August 14, 2005
Practice of Doctors Leaking Confidential Drug Testing Information to Wall Stree Is Growing
The Seattle Times found at least 26 instances where doctors leaked confidential and critical details of their ongoing drug research to Wall Street firms for money. In 24 of the 26 cases, the firms issued reports to select clients with detailed information obtained from doctors involved in the confidential studies. The reports advised clients whether to buy or sell a drug stock.
Thomas Newkirk, a former associate director of enforcement at the SEC, says this is "a good way to go to jail," since trading stock based on secret information bought from medical researchers is illegal. Experts are more or less in agreement that, whether or not paid, medical researchers who talk with investors about their ongoing research violate confidentiality agreements they sign before drug companies allow the drug testing to begin. Ben McGraw, chief executive of California biotech company Valentis and former Wall Street analyst, says that "Everybody does this... it's now common practice." The Seattle Times found that this practice is driven by hedge funds that can reap megaprofits with aggressive strategies that exploit quick price swings in stocks, and that the volatile biotech industry provides many such opportunities.
This exchange of information is faciliated by matchmaker firms who pair Wall Street firms with doctors. Investors pay up to $1 million a year to these matchmaker firms for physician-contacts. Gerson Lehrman Group, the largest matchmaker, claims to have 60,000 doctors who will speak with investors on Wall Street. The matchmakers usually pay doctors $300 to $500 an hour to talk with investors, with some doctors making tens of thousands a year from the practice.
One danger of this practice is the risk that leaked details about ongoing research can introduce bias into drug trials and possibly halt development of potentially life-saving drugs. Arthur Caplan, director of the Center for Bioethics at the University of Pennsylvania, says "The practice is a moral cesspool. . . . It really just seems to me to be the last straw in the corporatization of American medicine." The practice also hurts ordinary investors as opposed to the elite investors who are not privy to this same information. The article provides further analysis of the forces behind this practice, including the economic forces and motives behind hedge funds and the growing industry around this practice, as well as positive effects of leaking this information. The article concludes with a discussion of the legal ramifications of these practices:

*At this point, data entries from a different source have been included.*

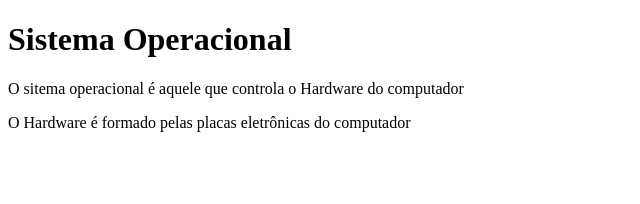
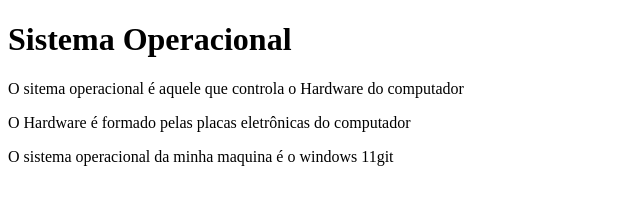
Before and after one commit to erickcruz-sys/1-senai-cyber, a plain HTML site: page index.html in a window 1280 px wide. Shown: the whole page, without its empty margins (0-640 px from the left). Drawn offline with Linux system fonts and the light colour scheme.

Commit message:
segunda versao

```diff
--- a/index.html
+++ b/index.html
@@ -10,5 +10,6 @@
     <h1>Sistema Operacional</h1>
     <p>O sitema operacional é aquele que controla o Hardware do computador</p>
     <p>O Hardware é formado pelas placas eletrônicas do computador</p>
+    <p>O sistema operacional da minha maquina é o windows 11git</p>
 </body>
 </html>
```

The US Supreme Court ruled in 1983 that because analysts don't owe allegiance to the companies they research, they are free to gather valuable information and pass it on to their customers. Analysts who are free to collect tidbits of data that, when pieced together, may amount to valuable information not available to the public. The court has also ruled that analysts can't coax someone to divulge company secrets, which it called "misappropriating" nonpublic information. John Coffee,a law professor at Columbia University, said that it is clearly illegal to trade stock based on information obtained by paying doctors to leak confidential material about research they are doing for drug companies. He says that paying 20 doctors to answer the same question about the same drug trial is not the same as collecting tidbits of data. Misappropriating company secrets violates federal securities law. And the practice of selling secrets if illegal for all parties involved, including doctors, hedge funds, and research analysts, legal experts say.
Lindley Bain, SMU/Dedman Law 3L, provided valuable research and drafting help with this post. [tm]
Too Much Information . . . .
The New York Times has a front page story on the new and confusing world of patient choices in medical care. With new multiple potentially life-saving techniques, the patient may be left to decide what course of treatment he or she would prefer. The article provides several examples of decisions left to patients and the dfficulty of making a decision, particularly when doctors do not agree. The article states,
. . . . Last summer, with the second joint of his left big toe painfully throbbing from gout, Carl Schneider, a law professor at the University of Michigan who had already consulted his internist and a rheumatologist, leaned wearily against a hospital wall as three other doctors argued over which regimen he should follow. One doctor handed him a 20-page Internet printout that cited gout treatment studies, none of them definitive.
"At 57, it's a little late to be starting medical school," Mr. Schneider remarked acidly. "But the burden still falls on me, having to pick among opinions."
The job of being a modern patient includes not only decision making, of course, but often coordinating doctors, medical records and procedures, as well as negotiating with insurance companies, who are often the ultimate arbiters over which treatment options will be covered.
The entire article is an interesting and thought-provoking read on how many decisions patients now make. The Times also ran companion piece concerning the importance of patient support groups that you may access here. [bm]